  Daniel Gottesman
Faculty, Perimeter Institute for Theoretical Physics

Daniel Gottesman is a faculty member at the Perimeter Institute for Theoretical Physics in Waterloo, Ontario. He received his Ph.D. from Caltech in 1997, and did postdocs at Los Alamos National Lab and Microsoft Research, after which he served in the UC Berkeley CS department as a Long-Term CMI Prize Fellow with the Clay Mathematics Institute. He works primarily on quantum error correction, fault-tolerant quantum computation, quantum cryptography, and quantum complexity. He was named to the MIT Technology Review's TR100: Top Young Innovators for 2003, and is a CIFAR Fellow in the Quantum Information Processing program.

Improving Telescopes with Quantum Repeaters
May 3, 2011 - 3:45 PM - 4:10 PM
RLE Conference Center 36-428

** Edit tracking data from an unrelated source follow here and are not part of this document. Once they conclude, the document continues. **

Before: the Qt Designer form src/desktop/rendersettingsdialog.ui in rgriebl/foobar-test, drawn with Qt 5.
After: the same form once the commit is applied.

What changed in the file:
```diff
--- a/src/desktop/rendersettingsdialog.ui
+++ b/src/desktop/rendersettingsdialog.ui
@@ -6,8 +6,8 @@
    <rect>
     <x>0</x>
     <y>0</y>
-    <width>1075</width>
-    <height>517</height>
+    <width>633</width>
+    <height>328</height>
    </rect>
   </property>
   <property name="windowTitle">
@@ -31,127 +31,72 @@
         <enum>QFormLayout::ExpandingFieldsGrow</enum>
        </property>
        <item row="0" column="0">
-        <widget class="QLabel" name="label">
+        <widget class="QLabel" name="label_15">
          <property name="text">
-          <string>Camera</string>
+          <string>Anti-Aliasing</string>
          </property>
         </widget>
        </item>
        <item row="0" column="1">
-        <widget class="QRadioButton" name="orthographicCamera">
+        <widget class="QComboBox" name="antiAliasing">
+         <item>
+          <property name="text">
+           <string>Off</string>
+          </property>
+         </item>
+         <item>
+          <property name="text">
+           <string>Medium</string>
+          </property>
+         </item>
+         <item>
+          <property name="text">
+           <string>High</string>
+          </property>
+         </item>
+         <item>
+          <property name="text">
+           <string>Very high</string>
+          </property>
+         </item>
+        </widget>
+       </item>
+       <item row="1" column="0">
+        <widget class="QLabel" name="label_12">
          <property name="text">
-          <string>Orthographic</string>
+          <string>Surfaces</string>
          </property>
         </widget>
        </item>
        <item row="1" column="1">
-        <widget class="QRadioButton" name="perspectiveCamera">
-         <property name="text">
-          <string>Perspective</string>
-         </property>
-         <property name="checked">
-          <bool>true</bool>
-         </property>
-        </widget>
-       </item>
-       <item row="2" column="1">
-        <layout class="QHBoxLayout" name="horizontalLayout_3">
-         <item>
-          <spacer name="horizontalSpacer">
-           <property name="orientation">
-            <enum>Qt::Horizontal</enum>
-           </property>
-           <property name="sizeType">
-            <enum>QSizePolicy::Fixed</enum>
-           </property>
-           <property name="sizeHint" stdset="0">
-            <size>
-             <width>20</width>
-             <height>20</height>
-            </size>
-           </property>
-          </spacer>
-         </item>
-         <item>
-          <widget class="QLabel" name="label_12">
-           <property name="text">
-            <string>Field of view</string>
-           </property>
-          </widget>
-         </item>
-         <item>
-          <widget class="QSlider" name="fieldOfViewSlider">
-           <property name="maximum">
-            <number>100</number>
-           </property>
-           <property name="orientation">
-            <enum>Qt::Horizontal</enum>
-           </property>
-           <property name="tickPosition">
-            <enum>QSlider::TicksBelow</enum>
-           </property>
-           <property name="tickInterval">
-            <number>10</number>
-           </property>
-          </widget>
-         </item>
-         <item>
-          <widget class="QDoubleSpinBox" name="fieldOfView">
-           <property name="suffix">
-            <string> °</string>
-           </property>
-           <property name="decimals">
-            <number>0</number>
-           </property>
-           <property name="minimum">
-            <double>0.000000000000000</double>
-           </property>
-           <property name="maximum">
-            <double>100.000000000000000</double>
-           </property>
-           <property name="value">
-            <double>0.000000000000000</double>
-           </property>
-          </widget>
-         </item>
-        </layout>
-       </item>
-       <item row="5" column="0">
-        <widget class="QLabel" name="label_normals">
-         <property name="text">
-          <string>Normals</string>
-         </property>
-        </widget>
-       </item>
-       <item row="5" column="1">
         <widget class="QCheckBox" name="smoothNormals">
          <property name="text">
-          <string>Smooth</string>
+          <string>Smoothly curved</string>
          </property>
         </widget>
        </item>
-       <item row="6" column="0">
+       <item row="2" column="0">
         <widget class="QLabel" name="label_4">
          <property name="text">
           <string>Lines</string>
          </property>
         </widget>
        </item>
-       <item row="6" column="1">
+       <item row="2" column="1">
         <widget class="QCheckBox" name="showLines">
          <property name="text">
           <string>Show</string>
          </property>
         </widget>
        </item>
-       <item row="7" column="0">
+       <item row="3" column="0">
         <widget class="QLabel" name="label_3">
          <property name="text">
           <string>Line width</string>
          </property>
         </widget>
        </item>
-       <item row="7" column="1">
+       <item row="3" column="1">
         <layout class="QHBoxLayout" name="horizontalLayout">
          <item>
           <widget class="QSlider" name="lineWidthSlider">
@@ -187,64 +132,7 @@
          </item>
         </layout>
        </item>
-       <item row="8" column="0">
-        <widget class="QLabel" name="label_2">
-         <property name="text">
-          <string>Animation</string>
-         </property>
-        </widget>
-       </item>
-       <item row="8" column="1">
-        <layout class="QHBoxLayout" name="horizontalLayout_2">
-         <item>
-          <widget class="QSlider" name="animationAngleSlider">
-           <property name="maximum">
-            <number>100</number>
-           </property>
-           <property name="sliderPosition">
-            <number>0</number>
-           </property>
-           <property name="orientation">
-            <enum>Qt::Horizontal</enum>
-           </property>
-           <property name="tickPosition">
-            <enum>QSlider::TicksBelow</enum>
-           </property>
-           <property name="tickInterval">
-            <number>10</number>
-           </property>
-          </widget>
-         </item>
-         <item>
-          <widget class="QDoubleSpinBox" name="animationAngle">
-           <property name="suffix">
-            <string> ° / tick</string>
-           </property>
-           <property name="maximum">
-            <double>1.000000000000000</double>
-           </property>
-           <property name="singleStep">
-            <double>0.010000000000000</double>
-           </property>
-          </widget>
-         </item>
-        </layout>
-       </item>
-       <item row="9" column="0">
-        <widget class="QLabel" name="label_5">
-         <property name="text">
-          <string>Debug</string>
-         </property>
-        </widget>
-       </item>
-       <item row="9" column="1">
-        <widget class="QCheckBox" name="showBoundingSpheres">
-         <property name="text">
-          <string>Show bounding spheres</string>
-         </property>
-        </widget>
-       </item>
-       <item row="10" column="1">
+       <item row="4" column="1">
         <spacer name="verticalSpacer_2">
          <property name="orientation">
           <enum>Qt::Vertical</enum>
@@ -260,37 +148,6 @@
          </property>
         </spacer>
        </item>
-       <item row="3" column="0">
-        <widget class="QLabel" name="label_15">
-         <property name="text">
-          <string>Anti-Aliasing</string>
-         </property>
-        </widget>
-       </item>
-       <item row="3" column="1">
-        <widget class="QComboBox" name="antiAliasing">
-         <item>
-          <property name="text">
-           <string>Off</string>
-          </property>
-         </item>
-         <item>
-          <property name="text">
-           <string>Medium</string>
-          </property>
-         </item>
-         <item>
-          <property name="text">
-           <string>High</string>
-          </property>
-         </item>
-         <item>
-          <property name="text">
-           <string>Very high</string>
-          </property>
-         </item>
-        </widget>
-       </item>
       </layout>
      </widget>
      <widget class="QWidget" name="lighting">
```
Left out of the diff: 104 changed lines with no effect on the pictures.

Interferometry among telescope arrays has become a standard technique in astronomy, allowing greater resolving power than would be available to any plausibly-sized single telescope. For radio frequencies, interferometry
can be performed robustly even between telescopes spread across the
planet. Interferometry between telescopes operating at infrared or
optical frequencies is also possible, but fewer photons arrive at these
high frequencies, making interferometry much more difficult. In today's
IR and optical interferometric arrays, photons arriving at different
telescopes must be physically brought together for the interference
measurement, limiting baselines to a few hundred meters at most because of phase fluctuations and photon loss in the transmission. I will discuss
how to apply quantum repeaters to the task of optical and infrared
interferometry to allow telescope arrays with much longer baselines than
existing facilities.